*** Begin section ***

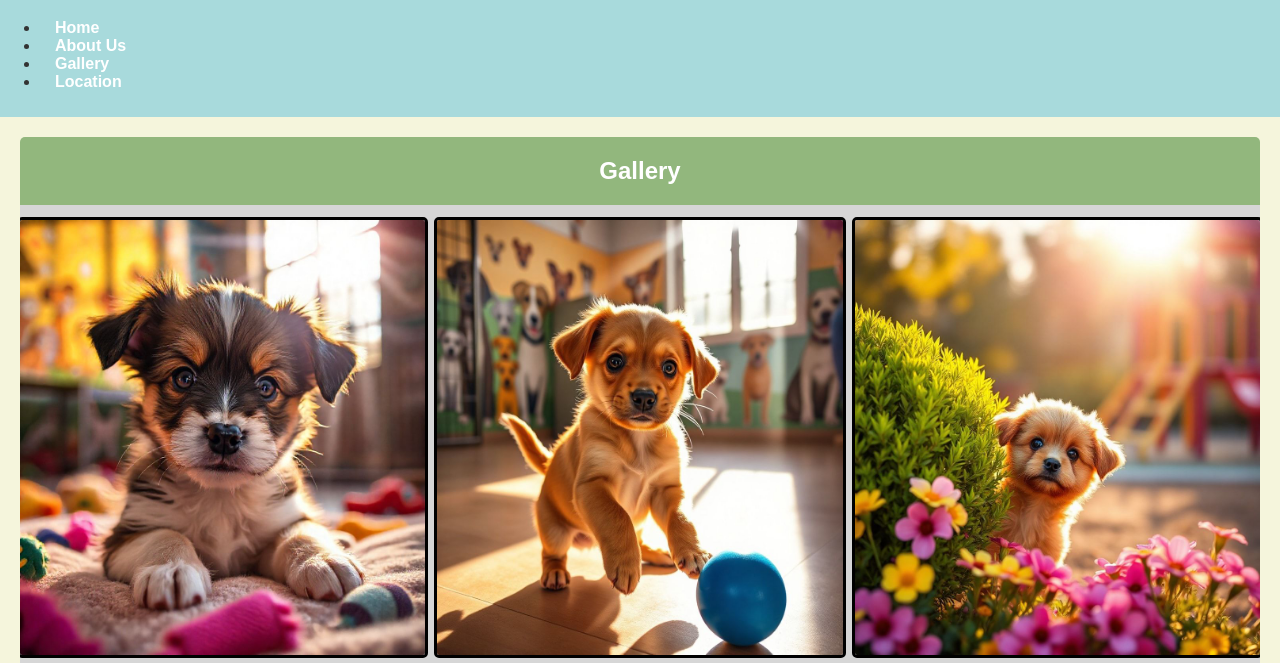
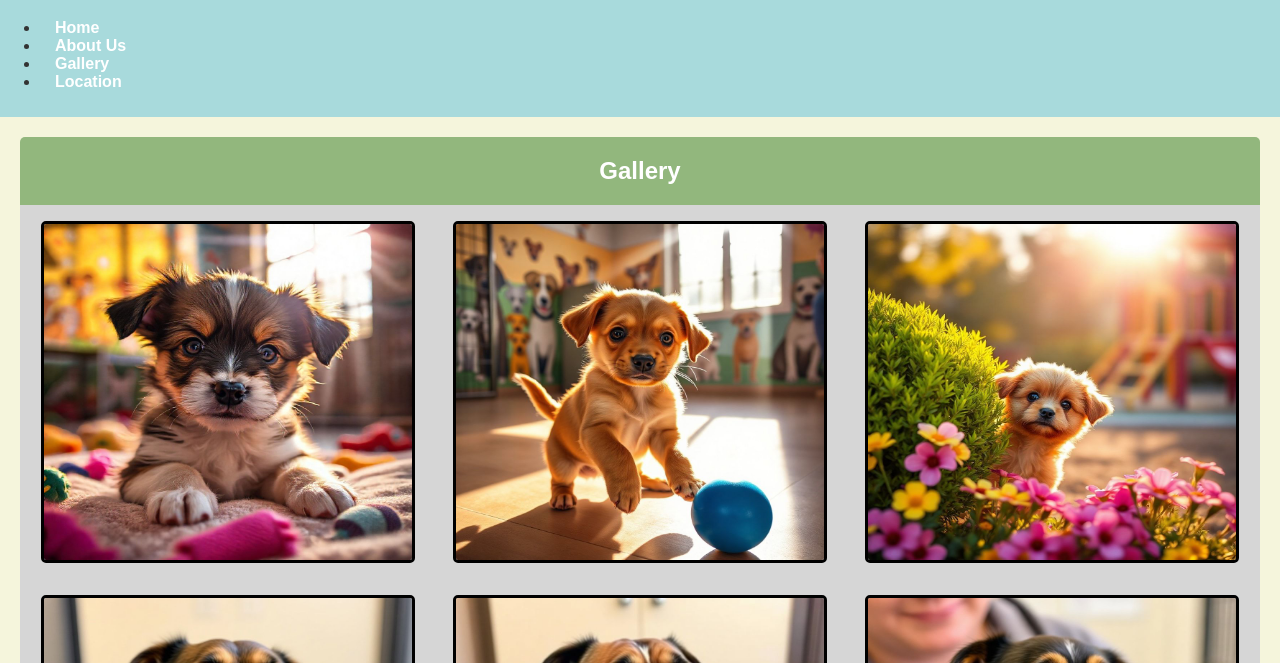
Before and after one commit to Mbarlowsg/adopt-a-friend, a plain HTML site: page gallery.html in a window 1280 px wide. Shown: the part 93-756 px from the top of the page. Drawn offline with Linux system fonts and the light colour scheme.

Commit message:
fixed overflow issues with gallery

```diff
--- a/css/gallery.css
+++ b/css/gallery.css
@@ -3,6 +3,7 @@
 	background-color: #92b77d;
 	width: 100%;
 	height: fit-content;
+	justify-content: center;
 	border-radius: 5px;
 }
 
@@ -13,32 +14,32 @@
 
 .gallery {
 	display: grid;
+	justify-content: space-evenly;
 	width: 100%;
 	height: 100%;
-	column-gap: 1%;
-	row-gap: 1%;
-	grid-template-columns: auto auto auto;
+	column-gap: 0px;
+	row-gap: 0px;
+	grid-template-columns: 33% 33% 33%;
 	background-color: #d6d6d6;
-	overflow: auto;
+	padding: 0px;
 }
 
 .gallery-item-container {
-	display: inline-flex;
-	align-content: center;
+	display: flex;
+	align-items: center;
 	justify-content: center;
 	height: 100%;
 	width: 100%;
-	cursor: pointer;
+	/* cursor: pointer; */
 }
 
 .gallery-item {
 	display: inline-flex;
 	align-content: center;
 	justify-content: center;
-    width: 100%;
-    height: 100%;
+    width: 90%;
+    height: 90%;
 	border: 3px solid;
 	border-color: black;
 	border-radius: 5px;
-	margin: 3%;
 }
```
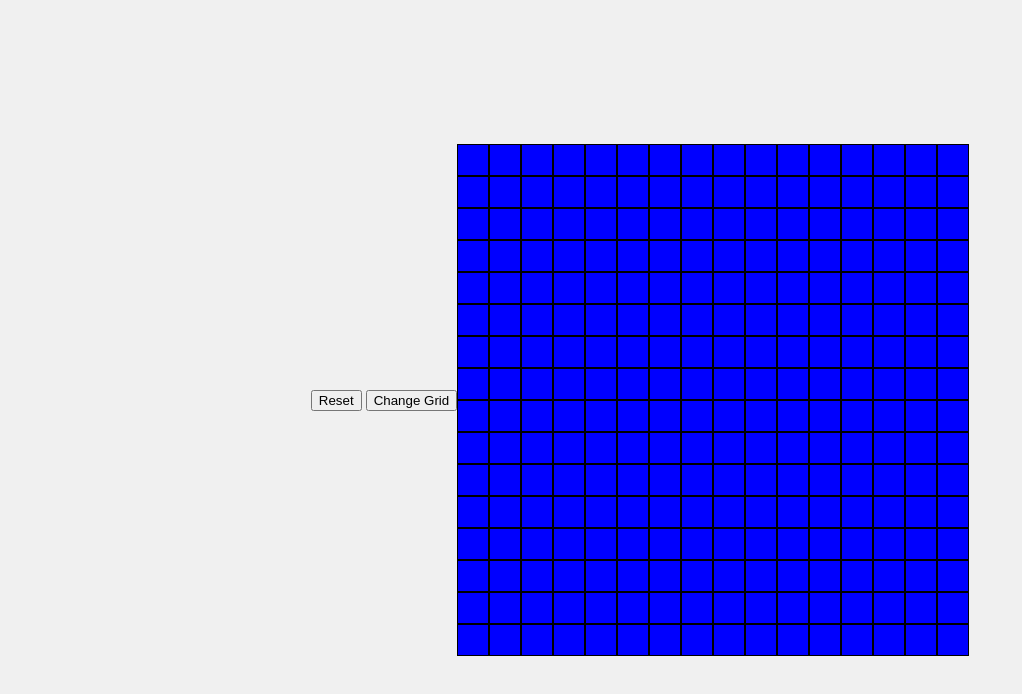
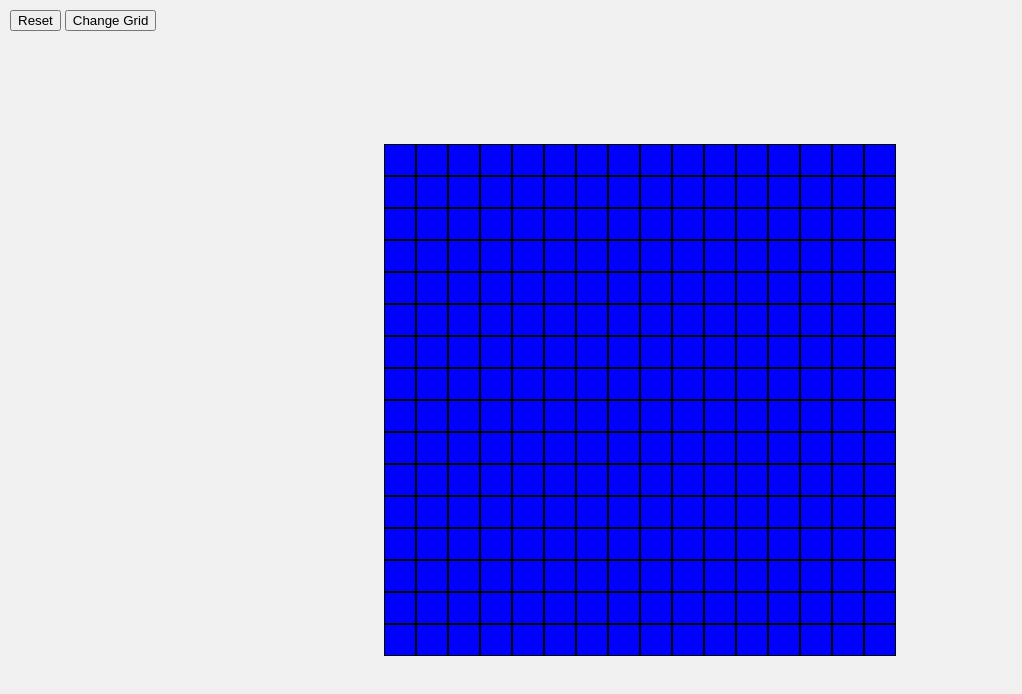
Before and after one commit to DarkHashira/Etch-a-Scetch, a plain HTML site: page index.html in a window 1280 px wide. Shown: the whole page, without its empty margins (0-1022 px from the left). Drawn offline with Linux system fonts and the light colour scheme.

Commit message:
position the buttons

```diff
--- a/style.css
+++ b/style.css
@@ -7,7 +7,11 @@ body{
     align-items: center;
     background-color: #f0f0f0;
 }
-
+.buttons{
+    position: absolute;
+    top: 10px;
+    left: 10px;
+}
 .container{
     display: flex;
     flex-wrap: wrap;
```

*** End section ***

# [Instructions for the task]
Without copying any picture, write out the entries exactly.

# [Written reply]
Before and after one commit to Mbarlowsg/adopt-a-friend, a plain HTML site: page gallery.html in a window 1280 px wide. Shown: the part 93-756 px from the top of the page. Drawn offline with Linux system fonts and the light colour scheme.

Commit message:
fixed overflow issues with gallery

```diff
--- a/css/gallery.css
+++ b/css/gallery.css
@@ -3,6 +3,7 @@
 	background-color: #92b77d;
 	width: 100%;
 	height: fit-content;
+	justify-content: center;
 	border-radius: 5px;
 }
 
@@ -13,32 +14,32 @@
 
 .gallery {
 	display: grid;
+	justify-content: space-evenly;
 	width: 100%;
 	height: 100%;
-	column-gap: 1%;
-	row-gap: 1%;
-	grid-template-columns: auto auto auto;
+	column-gap: 0px;
+	row-gap: 0px;
+	grid-template-columns: 33% 33% 33%;
 	background-color: #d6d6d6;
-	overflow: auto;
+	padding: 0px;
 }
 
 .gallery-item-container {
-	display: inline-flex;
-	align-content: center;
+	display: flex;
+	align-items: center;
 	justify-content: center;
 	height: 100%;
 	width: 100%;
-	cursor: pointer;
+	/* cursor: pointer; */
 }
 
 .gallery-item {
 	display: inline-flex;
 	align-content: center;
 	justify-content: center;
-    width: 100%;
-    height: 100%;
+    width: 90%;
+    height: 90%;
 	border: 3px solid;
 	border-color: black;
 	border-radius: 5px;
-	margin: 3%;
 }
```
Before and after one commit to DarkHashira/Etch-a-Scetch, a plain HTML site: page index.html in a window 1280 px wide. Shown: the whole page, without its empty margins (0-1022 px from the left). Drawn offline with Linux system fonts and the light colour scheme.

Commit message:
position the buttons

```diff
--- a/style.css
+++ b/style.css
@@ -7,7 +7,11 @@ body{
     align-items: center;
     background-color: #f0f0f0;
 }
-
+.buttons{
+    position: absolute;
+    top: 10px;
+    left: 10px;
+}
 .container{
     display: flex;
     flex-wrap: wrap;
```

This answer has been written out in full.